During the past two decades the similarity of angina produced by coronary arterial insufficiency and that produced by esophageal hiatus hernia has become generally recognized. Von Bergmann, in 1932, was among the first to point out this similarity. In 1933, Harrington reported 60 cases of hiatus hernia in which patients were treated surgically and pointed out the frequency with which the anginal syndrome occurred in them. By 1940 he had collected 198 cases of hiatus hernia and found many had been followed for years with the mistaken diagnosis of coronary arterial insufficiency.

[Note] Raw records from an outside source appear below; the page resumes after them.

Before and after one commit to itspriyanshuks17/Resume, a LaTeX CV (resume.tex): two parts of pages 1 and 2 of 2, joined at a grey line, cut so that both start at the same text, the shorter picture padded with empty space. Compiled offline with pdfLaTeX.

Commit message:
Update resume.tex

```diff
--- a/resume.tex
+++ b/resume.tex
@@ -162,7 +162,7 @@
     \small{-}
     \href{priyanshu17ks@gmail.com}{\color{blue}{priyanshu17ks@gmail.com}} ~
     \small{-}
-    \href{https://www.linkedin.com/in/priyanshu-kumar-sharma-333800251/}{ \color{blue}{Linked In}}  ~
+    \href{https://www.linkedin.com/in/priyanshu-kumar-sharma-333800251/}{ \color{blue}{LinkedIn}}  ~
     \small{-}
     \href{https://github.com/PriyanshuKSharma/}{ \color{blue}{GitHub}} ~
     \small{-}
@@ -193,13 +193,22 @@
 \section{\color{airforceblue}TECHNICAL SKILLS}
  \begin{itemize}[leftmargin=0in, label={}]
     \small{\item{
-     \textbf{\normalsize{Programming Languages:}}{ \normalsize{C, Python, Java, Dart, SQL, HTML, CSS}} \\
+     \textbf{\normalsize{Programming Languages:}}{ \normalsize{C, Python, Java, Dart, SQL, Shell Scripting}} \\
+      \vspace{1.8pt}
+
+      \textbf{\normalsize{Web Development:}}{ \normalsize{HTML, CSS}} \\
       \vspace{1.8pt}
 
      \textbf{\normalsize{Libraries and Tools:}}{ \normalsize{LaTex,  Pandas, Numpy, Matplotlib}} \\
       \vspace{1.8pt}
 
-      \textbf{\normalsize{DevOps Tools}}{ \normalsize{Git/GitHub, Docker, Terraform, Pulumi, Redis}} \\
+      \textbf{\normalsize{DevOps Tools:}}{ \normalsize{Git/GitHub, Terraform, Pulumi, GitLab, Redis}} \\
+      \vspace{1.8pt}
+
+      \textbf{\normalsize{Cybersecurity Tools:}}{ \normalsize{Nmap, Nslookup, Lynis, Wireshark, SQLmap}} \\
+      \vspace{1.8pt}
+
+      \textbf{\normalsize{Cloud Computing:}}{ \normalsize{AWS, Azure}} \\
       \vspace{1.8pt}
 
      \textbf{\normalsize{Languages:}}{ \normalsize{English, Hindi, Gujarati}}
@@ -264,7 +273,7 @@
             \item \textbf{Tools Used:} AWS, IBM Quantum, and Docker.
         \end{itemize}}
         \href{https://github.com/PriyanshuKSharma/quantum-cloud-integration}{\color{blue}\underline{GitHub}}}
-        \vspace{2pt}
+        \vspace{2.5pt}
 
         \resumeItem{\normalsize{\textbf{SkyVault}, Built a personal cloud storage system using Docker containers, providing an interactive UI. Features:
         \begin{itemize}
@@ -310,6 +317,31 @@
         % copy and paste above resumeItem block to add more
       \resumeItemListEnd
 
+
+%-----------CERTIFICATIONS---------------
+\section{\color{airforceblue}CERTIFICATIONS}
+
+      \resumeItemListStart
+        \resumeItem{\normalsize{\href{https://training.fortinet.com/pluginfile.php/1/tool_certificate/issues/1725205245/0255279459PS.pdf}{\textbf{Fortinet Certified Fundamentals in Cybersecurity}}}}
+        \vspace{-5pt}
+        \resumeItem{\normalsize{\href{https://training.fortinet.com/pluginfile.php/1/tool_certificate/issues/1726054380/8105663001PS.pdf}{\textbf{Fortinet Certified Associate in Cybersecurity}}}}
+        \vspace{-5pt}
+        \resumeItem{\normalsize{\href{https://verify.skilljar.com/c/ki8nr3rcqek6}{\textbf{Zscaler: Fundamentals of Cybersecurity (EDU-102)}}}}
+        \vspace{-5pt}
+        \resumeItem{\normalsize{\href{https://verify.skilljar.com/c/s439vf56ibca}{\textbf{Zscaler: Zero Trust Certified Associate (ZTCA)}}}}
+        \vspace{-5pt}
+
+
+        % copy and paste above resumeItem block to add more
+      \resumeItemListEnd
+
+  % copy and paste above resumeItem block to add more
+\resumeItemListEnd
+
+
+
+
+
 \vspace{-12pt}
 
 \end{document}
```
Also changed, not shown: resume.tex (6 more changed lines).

Jones, in 1941, also pointed out the frequency with which the symptoms in patients suffering with hiatus hernia simulated organic heart disease. He indicated that the severity of the symptomatology was not necessarily related to the size of the hiatus hernias; small hernias could cause severe angina, and large hernias could exist without signs or symptoms. He found
Maisel B, Horger E. PNEUMOPERITONEUM AS A DIAGNOSTIC-THERAPEUTIC TESTTEST TO DETERMINE THE RELATIONSHIP OF ESOPHAGEAL HIATUS HERNIA TO ANGINA PECTORIS. JAMA. 1956;160(10):868–871. doi:10.1001/jama.1956.02960450050012
Customize your JAMA Network experience by selecting one or more topics from the list below.
Create a personal account or sign in to: